Roberts, who has tried to steer the court clear of partisan politics throughout much of his tenure, made no mention of criticism that has been lobbed directly at the Supreme Court for its handling of major controversies on its emergency docket – or “shadow docket” to the high court’s critics. That pushback grew this summer when the court allowed a Texas ban on most abortions after six weeks of pregnancy to remain in effect.
Without oral argument or signed opinions, the court also unwound Biden’s eviction moratorium, required the Biden administration to keep migrants seeking asylum in Mexico, and rebuffed a series of challenges to state vaccine mandates.
Since then, the court has sent signals it is prepared to respond to the criticism. Most recently, it took the unusual step of scheduling oral arguments for Jan. 7 in a high-profile emergency challenge to Biden’s federal COVID-19 vaccine-or-testing mandate. The court also held subsequent arguments over the Texas abortion ban and issued a signed opinion on Dec. 10 that once again allowed the law to remain in effect.
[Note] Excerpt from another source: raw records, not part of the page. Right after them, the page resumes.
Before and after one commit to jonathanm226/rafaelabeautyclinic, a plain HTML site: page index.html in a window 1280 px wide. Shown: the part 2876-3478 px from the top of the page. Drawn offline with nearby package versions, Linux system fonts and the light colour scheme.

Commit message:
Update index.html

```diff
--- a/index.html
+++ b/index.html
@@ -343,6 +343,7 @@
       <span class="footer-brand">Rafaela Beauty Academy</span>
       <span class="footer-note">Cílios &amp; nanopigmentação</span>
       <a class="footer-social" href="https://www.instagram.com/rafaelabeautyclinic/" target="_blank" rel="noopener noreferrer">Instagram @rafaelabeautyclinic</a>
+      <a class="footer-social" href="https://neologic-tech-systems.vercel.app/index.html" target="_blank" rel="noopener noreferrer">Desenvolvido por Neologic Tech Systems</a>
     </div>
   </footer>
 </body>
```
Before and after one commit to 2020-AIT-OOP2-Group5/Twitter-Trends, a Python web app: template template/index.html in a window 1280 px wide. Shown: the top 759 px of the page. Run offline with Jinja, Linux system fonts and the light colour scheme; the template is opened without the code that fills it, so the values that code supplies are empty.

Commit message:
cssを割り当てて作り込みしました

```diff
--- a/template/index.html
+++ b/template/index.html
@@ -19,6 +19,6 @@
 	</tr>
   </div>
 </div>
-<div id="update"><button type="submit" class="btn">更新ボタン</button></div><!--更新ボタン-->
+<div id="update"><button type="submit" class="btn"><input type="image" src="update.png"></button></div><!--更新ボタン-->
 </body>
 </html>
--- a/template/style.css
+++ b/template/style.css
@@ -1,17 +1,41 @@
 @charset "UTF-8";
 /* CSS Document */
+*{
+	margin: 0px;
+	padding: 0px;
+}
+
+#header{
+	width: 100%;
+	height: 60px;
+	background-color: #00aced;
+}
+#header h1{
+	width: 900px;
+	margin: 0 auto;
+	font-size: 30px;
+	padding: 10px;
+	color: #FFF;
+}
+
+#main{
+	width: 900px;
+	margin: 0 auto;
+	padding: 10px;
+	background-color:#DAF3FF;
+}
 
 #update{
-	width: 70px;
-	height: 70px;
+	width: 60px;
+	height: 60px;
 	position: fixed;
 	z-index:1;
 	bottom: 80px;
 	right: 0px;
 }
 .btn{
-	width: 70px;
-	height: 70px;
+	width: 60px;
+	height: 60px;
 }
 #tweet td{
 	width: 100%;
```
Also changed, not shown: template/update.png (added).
Roberts also used his annual report to discuss “inappropriate behavior in the judicial workplace.” Allegations of sexual harassment and discrimination within the federal court system have been amplified by a lawsuit brought by a former public defender from North Carolina that is pending in the Virginia-based U.S. Court of Appeals for the 4th Circuit.
Olivia Warren, a former law clerk to Judge Stephen Reinhardt of the U.S. Court of Appeals for the 9th Circuit, also drew attention to the issue when she told members of Congress in 2020 that she and other female clerks were routinely sexually harassed and that she was afraid to report it. Reinhardt died in 2018.
Congress is considering legislation to extend federal prohibitions on discrimination in the workplace to judicial employees who are currently not covered by those laws. Roberts wrote that he appreciated “that members of Congress have expressed ongoing concerns” and said judicial officials “remain fully engaged” in addressing the issue.
“The judiciary’s power to manage its internal affairs insulates courts from inappropriate political influence and is crucial to preserving public trust in its work as a separate and co-equal branch of government,” Roberts wrote.